→ **PROBLEM TO WORK ON**
Scan the records for the string "QLabel", then copy each line that has it.

[Dataset entries]
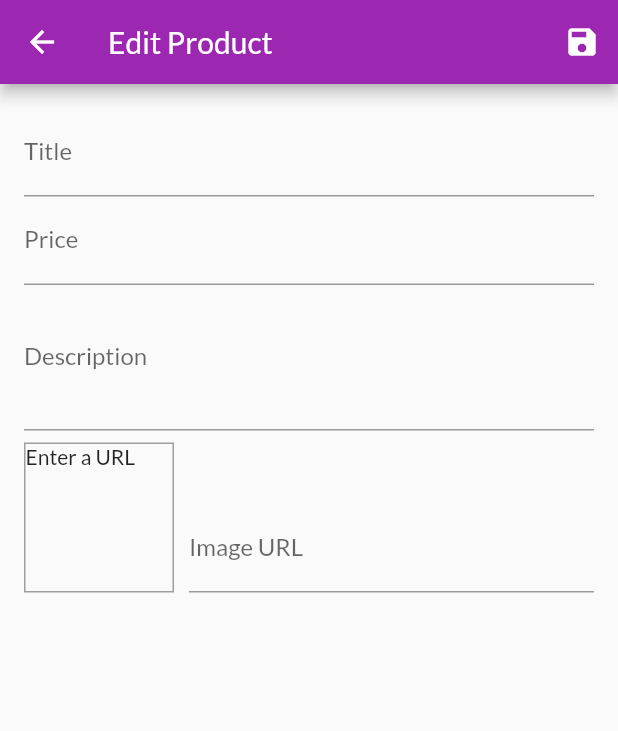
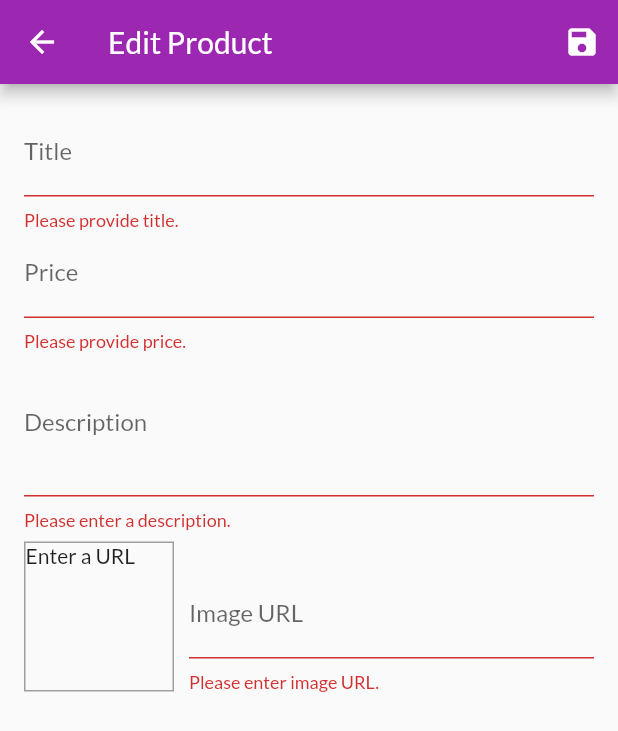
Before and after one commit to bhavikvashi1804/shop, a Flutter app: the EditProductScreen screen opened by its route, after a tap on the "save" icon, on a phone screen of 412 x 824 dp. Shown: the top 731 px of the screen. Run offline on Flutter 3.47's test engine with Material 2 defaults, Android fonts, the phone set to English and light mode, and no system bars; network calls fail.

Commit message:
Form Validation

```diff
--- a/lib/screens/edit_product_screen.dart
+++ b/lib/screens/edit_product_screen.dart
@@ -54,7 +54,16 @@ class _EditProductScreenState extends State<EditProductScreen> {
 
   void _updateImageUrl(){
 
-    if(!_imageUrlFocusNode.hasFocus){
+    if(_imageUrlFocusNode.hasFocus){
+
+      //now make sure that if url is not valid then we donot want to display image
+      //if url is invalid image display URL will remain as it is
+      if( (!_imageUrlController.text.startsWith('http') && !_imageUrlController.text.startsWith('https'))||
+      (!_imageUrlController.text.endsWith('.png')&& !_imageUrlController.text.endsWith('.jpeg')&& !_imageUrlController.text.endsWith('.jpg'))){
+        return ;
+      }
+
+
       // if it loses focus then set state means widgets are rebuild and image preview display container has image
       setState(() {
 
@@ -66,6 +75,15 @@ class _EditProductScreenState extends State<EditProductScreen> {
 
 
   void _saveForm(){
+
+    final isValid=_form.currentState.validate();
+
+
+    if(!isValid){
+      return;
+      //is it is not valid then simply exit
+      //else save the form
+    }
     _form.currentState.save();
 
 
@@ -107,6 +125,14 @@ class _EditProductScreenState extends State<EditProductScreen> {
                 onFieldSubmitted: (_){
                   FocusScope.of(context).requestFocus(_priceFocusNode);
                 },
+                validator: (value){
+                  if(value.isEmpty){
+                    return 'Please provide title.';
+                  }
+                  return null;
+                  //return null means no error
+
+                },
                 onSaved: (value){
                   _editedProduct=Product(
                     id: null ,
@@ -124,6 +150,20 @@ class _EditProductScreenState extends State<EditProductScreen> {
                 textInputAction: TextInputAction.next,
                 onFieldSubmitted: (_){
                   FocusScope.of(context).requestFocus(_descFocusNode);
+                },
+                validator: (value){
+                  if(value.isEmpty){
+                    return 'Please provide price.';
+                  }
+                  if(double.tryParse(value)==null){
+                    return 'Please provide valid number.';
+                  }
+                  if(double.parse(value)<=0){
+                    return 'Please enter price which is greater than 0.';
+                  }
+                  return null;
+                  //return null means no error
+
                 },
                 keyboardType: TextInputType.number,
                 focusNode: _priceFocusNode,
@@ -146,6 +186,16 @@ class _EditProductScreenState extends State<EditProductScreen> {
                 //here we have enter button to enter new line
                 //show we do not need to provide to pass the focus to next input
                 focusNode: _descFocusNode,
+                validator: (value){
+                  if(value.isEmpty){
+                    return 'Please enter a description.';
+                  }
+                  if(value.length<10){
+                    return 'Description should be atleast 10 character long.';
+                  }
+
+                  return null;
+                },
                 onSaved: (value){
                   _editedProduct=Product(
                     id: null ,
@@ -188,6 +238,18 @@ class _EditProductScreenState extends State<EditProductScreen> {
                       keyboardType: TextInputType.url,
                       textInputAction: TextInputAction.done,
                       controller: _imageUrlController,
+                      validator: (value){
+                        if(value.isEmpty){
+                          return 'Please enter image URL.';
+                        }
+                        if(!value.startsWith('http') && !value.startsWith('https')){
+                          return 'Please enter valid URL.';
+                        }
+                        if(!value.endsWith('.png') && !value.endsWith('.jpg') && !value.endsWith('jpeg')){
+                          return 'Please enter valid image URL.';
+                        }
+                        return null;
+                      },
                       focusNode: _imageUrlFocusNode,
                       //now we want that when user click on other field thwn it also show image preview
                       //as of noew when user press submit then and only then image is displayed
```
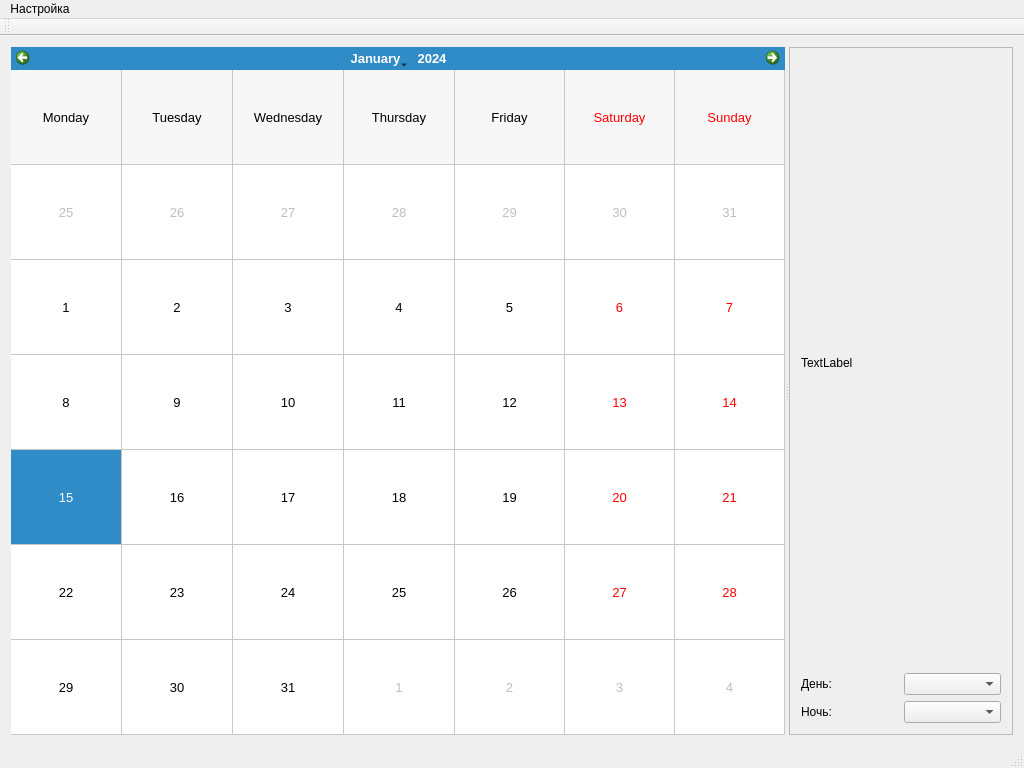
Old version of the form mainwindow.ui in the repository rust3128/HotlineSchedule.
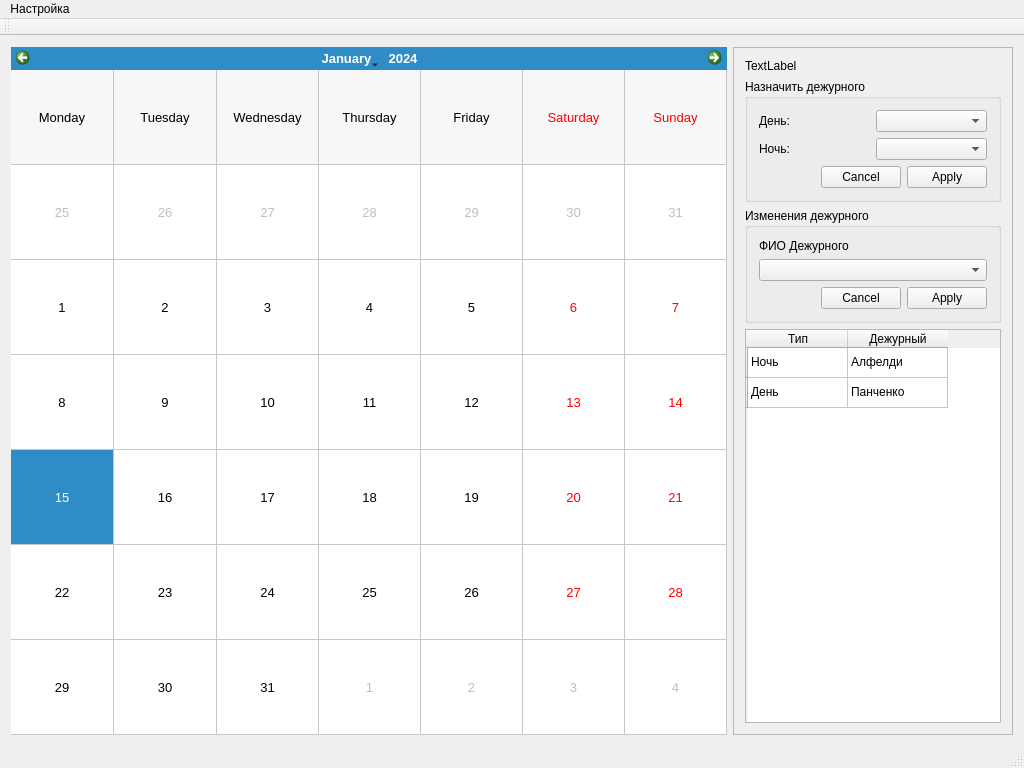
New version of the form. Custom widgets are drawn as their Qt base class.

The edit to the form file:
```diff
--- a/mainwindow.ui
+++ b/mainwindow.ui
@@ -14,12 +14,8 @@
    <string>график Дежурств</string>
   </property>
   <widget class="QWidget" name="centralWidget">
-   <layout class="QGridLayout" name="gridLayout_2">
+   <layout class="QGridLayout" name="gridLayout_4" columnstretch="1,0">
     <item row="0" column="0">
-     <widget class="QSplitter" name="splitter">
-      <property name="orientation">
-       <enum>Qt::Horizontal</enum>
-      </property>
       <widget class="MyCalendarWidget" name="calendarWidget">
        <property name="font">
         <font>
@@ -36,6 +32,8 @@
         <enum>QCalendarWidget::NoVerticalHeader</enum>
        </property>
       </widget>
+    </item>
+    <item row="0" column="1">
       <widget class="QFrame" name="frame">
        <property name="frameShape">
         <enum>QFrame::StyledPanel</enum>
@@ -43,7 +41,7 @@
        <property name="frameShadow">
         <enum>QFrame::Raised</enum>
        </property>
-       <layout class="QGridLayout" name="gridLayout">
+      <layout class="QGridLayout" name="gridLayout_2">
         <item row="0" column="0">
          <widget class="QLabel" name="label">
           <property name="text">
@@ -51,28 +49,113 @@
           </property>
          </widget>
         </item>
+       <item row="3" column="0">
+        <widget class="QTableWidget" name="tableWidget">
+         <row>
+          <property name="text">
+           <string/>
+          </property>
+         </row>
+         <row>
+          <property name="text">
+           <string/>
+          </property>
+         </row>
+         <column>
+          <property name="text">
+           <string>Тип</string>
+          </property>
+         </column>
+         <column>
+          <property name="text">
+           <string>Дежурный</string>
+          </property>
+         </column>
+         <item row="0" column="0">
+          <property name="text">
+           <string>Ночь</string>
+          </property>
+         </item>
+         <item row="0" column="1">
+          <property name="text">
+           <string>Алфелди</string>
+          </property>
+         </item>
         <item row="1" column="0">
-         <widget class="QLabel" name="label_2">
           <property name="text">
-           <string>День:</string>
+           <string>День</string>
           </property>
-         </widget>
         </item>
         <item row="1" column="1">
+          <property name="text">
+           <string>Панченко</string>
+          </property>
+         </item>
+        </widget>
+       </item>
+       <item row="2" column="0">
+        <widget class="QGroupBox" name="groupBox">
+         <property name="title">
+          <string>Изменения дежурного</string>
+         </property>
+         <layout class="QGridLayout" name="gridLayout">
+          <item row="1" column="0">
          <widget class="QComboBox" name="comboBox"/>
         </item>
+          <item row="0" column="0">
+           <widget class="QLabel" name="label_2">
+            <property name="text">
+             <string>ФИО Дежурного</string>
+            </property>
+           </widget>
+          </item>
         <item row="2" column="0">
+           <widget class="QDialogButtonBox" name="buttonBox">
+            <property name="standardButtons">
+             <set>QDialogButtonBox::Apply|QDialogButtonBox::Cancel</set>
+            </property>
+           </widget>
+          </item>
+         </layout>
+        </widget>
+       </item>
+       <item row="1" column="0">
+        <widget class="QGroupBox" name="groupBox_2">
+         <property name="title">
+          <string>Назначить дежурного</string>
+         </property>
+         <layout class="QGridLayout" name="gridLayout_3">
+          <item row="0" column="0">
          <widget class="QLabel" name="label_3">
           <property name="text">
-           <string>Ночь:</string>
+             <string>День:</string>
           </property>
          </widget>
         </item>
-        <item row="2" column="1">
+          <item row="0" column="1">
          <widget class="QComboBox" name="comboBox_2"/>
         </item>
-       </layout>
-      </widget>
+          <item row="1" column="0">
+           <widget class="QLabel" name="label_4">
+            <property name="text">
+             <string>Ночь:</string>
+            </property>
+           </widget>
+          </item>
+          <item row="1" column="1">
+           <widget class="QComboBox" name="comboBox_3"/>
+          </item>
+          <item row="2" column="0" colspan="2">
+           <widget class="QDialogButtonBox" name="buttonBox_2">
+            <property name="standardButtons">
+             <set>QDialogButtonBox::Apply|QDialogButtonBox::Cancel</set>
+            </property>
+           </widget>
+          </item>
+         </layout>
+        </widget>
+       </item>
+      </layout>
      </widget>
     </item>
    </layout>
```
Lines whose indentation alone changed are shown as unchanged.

→ **OUTPUT**
          <widget class="QLabel" name="label">
-         <widget class="QLabel" name="label_2">
+           <widget class="QLabel" name="label_2">
          <widget class="QLabel" name="label_3">
+           <widget class="QLabel" name="label_4">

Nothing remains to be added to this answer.